After eight days of sometimes rambling and regularly wandering testimony over the course of two weeks, the $1 million lawsuit former Alaska Dispatch News editor Tony Hopfinger filed against old boss Alice Rogoff is set to be handed to an Anchorage jury today.
Superior Court Judge Andrew Guidi set closing arguments in the so-called “napkin case” for 8:30 a.m. Tuesday. The jury should get the case by afternoon.
[Editor’s note: The jury has, on Tuesday, been given the case for judgment.]
What jurors decide could well hinge on what they think of the “in my mind” defense of the 67-year-old Rogoff, a one-time East Coast socialite who invested in Hopfinger’s Alaska Dispatch on a journey to achieve her dream of ownership of the Anchorage Daily News.
Funded by millions of dollars from estranged, billionaire husband David Rubenstein, she bought the News in May 2014 only to have it in deep financial trouble by early 2017 and in bankruptcy by August of that year.
Along the way she blew up what she summarized as a professional marriage to Hopfinger and now ex-wife Amanda Coyne, the co-founder of the Dispatch; helped get friend Bill Walker elected governor of Alaska; finally divorced Rubenstein; and left a trail of chaos in her wake.
She was sued for millions by the company that owned the building housing her old press, the company that owned the building she wanted to make into a new press plant, and the contractor preparing that building.
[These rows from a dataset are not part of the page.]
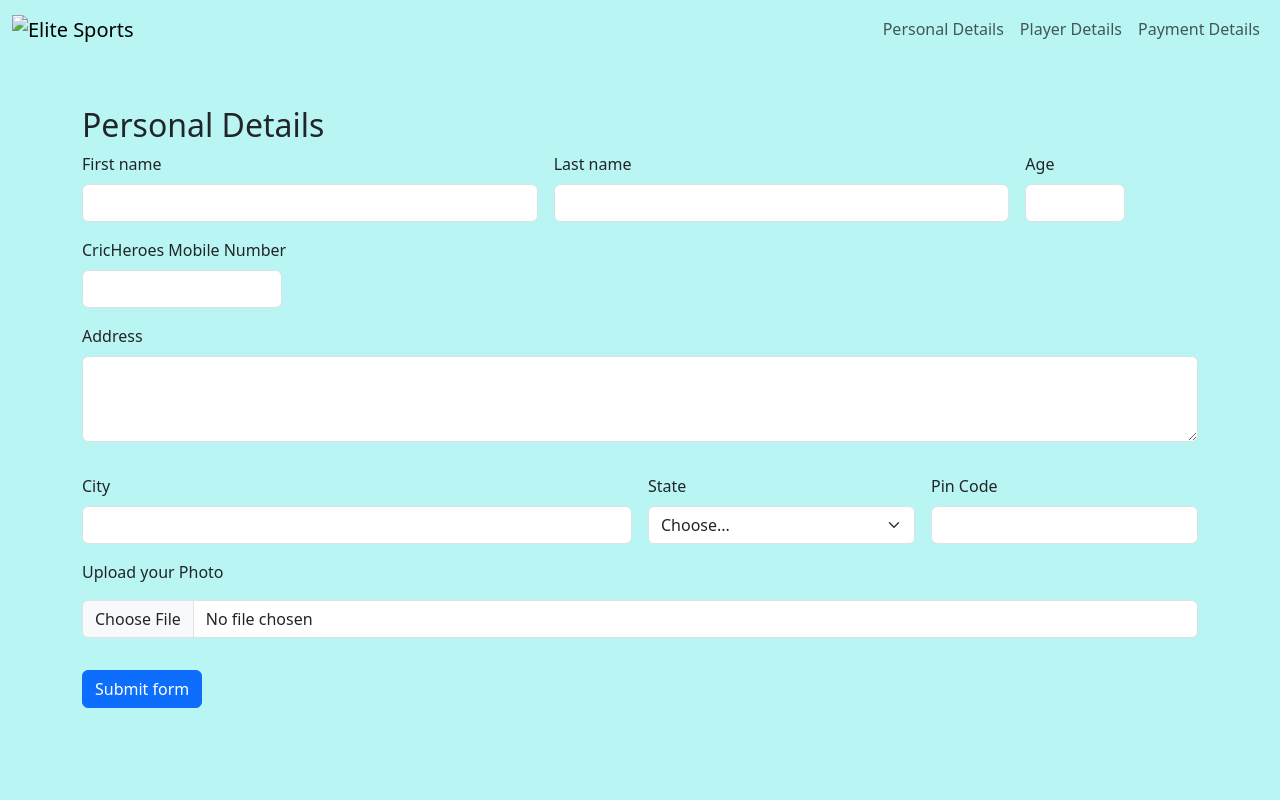
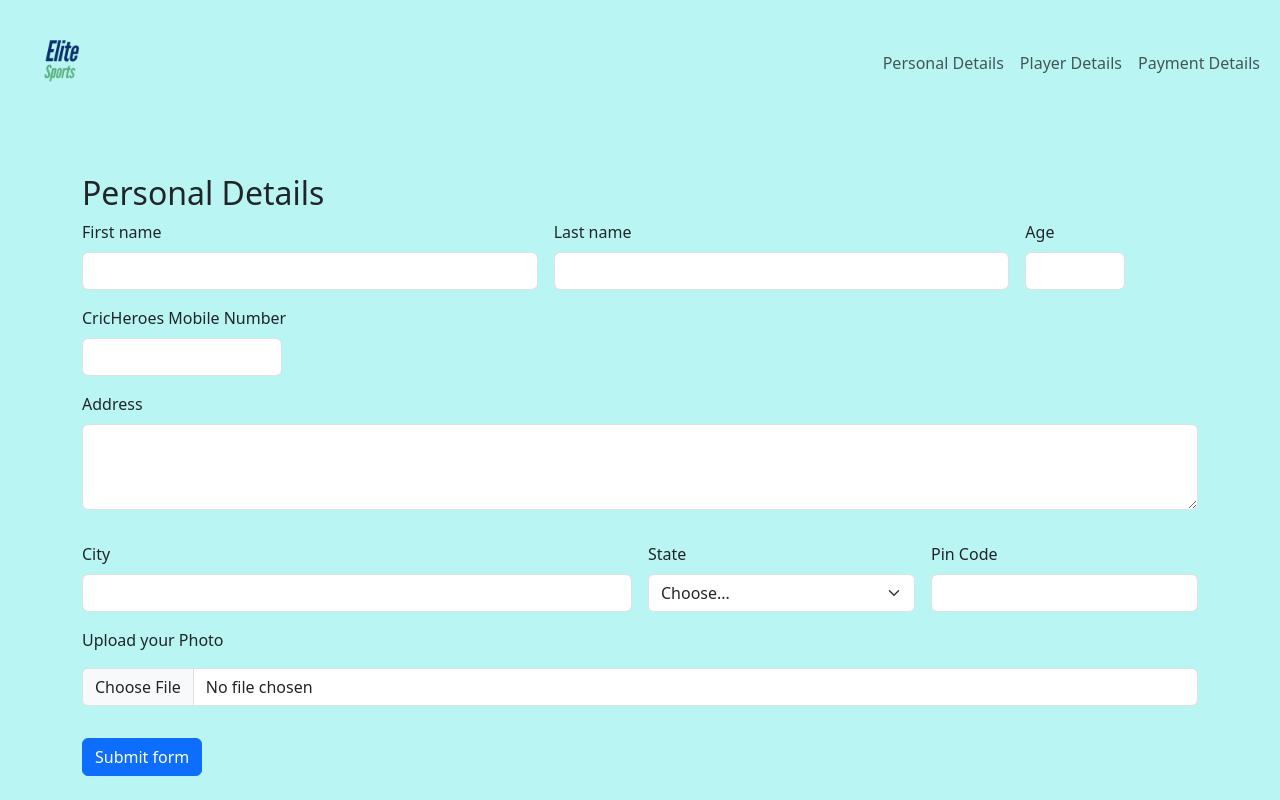
Before and after one commit to Rajpaul2002/Elite_sports, a plain HTML site: page index.html in a window 1280 px wide. Drawn offline with nearby package versions, Linux system fonts and the light colour scheme.

Commit message:
Update index.html

```diff
--- a/index.html
+++ b/index.html
@@ -31,7 +31,7 @@
         <div class="container-fluid">
             <!-- Logo -->
             <a class="navbar-brand" href="#">
-                <img src="./photos/photos/elite_sports.png" alt="Elite Sports">
+                <img src="elite_sports.png" alt="Elite Sports">
             </a>
             <!-- Toggler Button -->
             <button class="navbar-toggler" type="button" data-bs-toggle="collapse" data-bs-target="#navbarSupportedContent" aria-controls="navbarSupportedContent" aria-expanded="false" aria-label="Toggle navigation">
```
The bankruptcy dragged out for months and threatened to leave debtors, some of them small Alaska businesses, out $2 million. A laywer for a bankruptcy trustee threatened Rogoff with fraud charges and the loss of her now prize news site – Arctic Now – before Rubenstein stepped in to help settle issues with a promise to fund $1.5 million in repayment to Rogoff debtors.
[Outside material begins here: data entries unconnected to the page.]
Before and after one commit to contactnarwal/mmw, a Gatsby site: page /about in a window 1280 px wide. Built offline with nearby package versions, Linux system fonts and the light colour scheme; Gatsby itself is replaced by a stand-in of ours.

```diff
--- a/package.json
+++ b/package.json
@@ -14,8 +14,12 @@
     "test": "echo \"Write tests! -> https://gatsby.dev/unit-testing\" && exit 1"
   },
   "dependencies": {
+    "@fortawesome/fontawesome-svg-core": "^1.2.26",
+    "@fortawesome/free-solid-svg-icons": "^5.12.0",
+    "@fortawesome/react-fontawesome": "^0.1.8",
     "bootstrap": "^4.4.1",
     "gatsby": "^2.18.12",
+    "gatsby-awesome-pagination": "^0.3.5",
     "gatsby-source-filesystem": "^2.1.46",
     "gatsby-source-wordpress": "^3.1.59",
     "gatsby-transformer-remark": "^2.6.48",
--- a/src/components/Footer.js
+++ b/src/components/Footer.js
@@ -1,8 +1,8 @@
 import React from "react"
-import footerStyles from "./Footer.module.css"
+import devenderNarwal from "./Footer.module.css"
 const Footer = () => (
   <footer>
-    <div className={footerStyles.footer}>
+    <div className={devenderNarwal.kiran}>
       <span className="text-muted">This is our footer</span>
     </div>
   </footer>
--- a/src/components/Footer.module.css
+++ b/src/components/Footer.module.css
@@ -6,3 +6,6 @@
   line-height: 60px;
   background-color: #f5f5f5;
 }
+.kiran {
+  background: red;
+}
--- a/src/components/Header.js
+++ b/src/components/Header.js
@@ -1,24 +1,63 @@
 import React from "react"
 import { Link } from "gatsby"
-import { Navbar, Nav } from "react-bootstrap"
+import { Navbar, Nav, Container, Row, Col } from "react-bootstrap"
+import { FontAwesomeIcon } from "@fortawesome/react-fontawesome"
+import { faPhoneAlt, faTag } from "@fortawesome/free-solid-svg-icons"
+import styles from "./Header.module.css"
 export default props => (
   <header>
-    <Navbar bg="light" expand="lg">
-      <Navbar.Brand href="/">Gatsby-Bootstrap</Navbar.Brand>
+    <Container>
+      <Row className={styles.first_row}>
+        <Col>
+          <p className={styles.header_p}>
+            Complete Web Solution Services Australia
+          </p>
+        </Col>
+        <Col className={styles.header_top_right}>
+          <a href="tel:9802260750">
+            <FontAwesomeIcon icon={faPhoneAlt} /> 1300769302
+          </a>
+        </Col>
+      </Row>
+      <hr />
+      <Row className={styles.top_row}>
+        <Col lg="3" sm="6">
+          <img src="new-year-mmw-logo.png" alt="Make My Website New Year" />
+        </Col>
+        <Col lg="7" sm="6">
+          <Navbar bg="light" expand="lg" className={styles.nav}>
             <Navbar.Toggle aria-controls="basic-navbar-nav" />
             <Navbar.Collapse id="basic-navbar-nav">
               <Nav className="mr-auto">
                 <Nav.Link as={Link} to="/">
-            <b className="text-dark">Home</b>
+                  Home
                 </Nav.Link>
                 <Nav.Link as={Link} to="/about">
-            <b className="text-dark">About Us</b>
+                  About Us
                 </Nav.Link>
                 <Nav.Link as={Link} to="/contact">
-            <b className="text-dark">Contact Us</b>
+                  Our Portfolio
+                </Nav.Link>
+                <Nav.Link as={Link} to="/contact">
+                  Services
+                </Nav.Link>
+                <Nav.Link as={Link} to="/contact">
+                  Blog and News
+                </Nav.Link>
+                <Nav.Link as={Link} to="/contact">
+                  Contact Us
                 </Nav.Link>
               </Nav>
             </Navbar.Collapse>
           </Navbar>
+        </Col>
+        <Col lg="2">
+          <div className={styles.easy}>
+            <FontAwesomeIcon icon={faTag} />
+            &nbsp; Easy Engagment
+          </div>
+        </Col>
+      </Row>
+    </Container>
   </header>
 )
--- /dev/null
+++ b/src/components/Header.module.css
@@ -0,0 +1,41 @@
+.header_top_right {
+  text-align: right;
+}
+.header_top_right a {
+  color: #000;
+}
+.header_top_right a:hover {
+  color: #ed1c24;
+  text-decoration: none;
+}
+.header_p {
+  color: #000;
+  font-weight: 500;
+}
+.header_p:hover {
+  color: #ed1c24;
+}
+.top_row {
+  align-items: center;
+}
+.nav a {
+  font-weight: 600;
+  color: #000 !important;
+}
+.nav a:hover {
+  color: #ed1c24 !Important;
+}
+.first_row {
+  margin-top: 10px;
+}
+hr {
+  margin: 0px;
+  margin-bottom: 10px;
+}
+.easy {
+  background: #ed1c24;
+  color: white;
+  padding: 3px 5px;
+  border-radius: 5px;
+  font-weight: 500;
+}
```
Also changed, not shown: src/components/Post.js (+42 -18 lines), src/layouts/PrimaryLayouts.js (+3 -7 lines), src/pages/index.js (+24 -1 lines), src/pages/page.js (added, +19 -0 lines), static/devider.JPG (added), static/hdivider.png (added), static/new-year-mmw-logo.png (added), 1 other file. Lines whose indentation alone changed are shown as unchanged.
Though she claimed $23 million in losses from loans to the Dispatch News limited liability company – one of her many Alaska LLCs – during the bankruptcy hearing, she agreed to drop those claims.